--- Requirement ---
Copy each line below in which the word "header" occurs.

Front-end code change data:
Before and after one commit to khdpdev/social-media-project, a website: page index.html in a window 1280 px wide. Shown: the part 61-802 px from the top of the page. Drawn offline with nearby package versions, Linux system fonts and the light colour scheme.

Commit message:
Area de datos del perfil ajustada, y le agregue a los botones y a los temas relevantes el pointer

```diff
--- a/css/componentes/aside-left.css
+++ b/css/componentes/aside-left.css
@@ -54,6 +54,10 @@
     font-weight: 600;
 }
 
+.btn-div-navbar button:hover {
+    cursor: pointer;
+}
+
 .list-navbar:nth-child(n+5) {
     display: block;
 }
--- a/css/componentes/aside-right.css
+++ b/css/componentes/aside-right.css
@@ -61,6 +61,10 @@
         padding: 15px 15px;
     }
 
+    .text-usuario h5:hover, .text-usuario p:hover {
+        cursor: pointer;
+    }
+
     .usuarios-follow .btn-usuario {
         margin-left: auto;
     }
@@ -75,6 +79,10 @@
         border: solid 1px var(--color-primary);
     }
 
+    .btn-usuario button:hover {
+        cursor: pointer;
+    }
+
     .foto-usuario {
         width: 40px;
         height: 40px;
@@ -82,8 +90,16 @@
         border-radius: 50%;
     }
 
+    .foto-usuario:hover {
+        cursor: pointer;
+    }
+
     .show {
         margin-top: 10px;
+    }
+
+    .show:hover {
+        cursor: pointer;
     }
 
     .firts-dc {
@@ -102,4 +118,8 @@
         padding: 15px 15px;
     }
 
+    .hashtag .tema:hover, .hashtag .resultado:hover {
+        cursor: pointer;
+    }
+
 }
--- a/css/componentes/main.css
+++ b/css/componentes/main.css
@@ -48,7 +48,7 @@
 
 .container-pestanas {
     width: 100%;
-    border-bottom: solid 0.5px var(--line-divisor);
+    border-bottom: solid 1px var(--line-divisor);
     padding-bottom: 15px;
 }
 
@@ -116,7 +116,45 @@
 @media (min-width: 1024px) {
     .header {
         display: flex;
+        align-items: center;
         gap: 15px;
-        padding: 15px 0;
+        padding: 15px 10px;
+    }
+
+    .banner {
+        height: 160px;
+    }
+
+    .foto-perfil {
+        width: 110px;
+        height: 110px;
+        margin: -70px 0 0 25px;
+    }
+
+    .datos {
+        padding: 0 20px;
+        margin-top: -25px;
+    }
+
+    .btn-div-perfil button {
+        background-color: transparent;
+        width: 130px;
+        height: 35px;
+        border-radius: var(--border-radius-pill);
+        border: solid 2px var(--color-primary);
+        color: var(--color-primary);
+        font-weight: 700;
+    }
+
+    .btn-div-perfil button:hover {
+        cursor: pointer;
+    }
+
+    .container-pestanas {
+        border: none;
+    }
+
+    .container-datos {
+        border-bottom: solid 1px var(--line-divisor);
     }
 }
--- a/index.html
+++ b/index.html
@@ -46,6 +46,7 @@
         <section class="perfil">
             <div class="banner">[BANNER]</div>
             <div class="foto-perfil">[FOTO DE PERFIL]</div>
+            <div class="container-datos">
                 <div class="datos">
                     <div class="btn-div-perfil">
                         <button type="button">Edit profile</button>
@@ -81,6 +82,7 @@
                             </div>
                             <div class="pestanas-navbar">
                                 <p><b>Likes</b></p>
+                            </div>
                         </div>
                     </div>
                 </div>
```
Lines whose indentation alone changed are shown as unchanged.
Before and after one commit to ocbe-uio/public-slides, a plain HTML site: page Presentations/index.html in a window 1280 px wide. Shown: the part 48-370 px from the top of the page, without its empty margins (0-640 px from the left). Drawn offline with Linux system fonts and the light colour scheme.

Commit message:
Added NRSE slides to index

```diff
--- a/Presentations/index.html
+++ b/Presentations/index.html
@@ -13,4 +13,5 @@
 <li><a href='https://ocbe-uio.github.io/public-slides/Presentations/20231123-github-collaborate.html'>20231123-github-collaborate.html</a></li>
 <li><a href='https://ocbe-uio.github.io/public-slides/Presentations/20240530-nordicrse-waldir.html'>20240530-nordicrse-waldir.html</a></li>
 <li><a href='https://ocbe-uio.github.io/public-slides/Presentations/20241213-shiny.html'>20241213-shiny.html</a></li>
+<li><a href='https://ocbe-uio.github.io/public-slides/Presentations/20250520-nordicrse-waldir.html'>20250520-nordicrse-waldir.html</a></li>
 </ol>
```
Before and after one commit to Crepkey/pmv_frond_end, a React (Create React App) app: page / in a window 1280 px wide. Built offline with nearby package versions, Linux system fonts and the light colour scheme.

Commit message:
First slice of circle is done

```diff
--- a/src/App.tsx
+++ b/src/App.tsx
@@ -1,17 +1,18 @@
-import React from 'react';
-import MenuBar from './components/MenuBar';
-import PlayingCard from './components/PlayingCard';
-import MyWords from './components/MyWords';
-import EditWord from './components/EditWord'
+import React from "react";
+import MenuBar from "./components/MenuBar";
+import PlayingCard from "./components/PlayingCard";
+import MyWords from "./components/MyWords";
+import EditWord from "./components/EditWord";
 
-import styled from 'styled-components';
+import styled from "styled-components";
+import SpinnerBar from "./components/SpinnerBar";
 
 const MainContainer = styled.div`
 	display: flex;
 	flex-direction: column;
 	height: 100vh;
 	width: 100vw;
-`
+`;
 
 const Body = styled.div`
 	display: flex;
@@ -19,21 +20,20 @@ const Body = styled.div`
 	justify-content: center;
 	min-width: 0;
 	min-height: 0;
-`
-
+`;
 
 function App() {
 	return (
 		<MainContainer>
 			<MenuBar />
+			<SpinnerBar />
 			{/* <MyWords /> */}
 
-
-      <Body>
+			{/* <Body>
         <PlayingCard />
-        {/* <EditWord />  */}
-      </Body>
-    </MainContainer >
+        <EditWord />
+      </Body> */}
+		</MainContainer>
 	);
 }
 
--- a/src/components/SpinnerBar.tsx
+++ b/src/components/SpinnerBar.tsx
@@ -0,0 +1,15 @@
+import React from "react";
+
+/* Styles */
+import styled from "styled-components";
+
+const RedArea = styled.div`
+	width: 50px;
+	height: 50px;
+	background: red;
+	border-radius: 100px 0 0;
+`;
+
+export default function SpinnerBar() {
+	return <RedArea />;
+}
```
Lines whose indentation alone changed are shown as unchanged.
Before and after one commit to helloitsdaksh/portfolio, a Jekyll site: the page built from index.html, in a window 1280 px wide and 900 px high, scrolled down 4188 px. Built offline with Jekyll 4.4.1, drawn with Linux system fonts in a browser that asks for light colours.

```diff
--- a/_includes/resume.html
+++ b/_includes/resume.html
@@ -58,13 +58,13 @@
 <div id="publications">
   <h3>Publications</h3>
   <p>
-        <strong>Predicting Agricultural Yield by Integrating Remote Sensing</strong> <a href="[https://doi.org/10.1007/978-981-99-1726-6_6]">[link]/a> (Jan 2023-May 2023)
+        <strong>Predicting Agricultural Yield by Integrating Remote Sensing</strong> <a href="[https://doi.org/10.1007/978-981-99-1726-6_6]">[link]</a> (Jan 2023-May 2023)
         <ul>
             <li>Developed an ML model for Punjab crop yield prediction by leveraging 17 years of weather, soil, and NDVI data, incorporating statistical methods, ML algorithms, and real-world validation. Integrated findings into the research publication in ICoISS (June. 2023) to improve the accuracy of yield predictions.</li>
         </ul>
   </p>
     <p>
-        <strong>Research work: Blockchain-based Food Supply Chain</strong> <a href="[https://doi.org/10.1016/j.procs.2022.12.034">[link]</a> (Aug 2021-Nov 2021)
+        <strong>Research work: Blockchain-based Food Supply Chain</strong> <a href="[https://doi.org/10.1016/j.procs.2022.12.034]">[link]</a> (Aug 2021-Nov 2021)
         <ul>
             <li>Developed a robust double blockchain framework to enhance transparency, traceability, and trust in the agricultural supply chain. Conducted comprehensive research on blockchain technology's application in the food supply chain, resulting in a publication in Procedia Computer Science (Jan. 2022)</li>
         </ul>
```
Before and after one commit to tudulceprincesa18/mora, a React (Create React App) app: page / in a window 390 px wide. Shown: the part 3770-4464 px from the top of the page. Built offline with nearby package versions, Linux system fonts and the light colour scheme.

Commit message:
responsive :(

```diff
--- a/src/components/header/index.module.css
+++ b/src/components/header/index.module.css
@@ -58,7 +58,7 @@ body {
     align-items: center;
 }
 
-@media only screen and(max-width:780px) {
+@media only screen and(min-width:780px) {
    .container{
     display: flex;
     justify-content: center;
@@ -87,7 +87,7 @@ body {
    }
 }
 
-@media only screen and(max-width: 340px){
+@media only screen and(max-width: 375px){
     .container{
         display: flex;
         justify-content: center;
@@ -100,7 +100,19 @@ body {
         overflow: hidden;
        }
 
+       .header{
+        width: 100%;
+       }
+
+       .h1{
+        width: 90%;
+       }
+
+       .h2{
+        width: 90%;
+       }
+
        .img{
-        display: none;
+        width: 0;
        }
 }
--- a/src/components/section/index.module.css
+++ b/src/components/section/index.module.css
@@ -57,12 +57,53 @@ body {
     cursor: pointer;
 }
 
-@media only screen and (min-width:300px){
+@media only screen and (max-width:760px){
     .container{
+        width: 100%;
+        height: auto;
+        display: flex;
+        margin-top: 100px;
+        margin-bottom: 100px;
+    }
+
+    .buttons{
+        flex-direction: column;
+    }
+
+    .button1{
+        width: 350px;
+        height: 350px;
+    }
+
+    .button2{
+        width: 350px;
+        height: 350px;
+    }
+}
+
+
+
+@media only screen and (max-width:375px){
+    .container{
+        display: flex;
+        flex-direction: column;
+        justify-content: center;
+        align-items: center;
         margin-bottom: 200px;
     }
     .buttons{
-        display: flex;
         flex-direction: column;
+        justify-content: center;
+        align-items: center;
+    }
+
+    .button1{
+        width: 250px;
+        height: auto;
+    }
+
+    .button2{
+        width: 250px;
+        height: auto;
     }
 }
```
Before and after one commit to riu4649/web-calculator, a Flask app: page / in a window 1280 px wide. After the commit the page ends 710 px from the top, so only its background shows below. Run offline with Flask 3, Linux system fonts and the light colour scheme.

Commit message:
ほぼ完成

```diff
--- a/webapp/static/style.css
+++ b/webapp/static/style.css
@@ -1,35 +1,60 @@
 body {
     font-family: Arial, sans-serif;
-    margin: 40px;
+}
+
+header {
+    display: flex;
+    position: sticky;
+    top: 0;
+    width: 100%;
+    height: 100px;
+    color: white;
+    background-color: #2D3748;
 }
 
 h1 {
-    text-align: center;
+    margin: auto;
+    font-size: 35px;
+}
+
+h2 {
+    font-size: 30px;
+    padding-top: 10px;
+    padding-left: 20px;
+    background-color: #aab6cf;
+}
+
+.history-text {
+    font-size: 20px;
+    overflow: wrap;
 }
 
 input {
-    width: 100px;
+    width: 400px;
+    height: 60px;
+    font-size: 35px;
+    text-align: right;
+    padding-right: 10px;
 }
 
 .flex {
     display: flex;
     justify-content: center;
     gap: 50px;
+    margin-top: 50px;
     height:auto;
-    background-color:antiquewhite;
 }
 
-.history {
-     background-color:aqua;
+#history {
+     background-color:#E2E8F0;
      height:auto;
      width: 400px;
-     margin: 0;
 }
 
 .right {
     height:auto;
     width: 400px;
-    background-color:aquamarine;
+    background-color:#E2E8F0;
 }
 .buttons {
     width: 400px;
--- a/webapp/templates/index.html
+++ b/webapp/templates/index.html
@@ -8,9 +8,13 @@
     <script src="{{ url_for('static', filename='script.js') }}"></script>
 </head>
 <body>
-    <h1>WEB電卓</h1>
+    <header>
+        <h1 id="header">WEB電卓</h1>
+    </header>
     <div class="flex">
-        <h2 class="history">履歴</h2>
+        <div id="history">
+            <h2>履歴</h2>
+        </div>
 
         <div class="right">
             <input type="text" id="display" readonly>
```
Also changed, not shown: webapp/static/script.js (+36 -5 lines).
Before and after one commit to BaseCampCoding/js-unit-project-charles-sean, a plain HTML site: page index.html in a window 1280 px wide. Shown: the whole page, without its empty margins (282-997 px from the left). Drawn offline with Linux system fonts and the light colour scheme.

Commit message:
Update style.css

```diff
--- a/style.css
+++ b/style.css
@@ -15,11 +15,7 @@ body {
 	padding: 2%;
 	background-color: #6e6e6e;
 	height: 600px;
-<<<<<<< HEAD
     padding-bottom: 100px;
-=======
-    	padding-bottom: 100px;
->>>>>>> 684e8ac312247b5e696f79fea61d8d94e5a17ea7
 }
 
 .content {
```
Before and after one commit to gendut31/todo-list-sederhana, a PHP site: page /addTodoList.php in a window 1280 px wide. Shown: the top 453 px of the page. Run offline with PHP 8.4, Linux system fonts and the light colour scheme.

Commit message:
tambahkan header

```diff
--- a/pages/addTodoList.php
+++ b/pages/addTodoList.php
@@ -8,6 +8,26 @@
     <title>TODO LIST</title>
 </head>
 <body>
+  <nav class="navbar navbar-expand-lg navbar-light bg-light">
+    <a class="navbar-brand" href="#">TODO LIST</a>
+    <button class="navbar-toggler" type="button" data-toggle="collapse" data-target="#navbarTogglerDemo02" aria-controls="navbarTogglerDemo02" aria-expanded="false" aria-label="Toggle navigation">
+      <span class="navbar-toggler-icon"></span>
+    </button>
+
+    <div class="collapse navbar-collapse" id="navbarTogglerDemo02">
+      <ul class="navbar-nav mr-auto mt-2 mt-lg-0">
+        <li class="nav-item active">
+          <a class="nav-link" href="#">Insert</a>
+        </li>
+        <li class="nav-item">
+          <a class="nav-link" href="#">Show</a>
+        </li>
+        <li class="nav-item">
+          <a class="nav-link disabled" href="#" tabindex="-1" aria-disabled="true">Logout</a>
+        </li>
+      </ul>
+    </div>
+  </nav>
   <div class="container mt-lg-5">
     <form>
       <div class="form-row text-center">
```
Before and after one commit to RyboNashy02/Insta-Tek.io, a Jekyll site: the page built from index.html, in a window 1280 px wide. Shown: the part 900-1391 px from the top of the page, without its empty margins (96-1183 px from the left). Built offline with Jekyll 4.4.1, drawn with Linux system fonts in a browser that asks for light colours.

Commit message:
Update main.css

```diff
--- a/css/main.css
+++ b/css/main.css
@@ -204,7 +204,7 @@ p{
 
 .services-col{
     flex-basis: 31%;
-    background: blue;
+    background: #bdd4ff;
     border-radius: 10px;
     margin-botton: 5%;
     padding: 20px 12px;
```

--- Problem solution ---
     .header {
--- a/src/components/header/index.module.css
+++ b/src/components/header/index.module.css
+       .header{
+header {
+    <header>
+        <h1 id="header">WEB電卓</h1>
+    </header>
tambahkan header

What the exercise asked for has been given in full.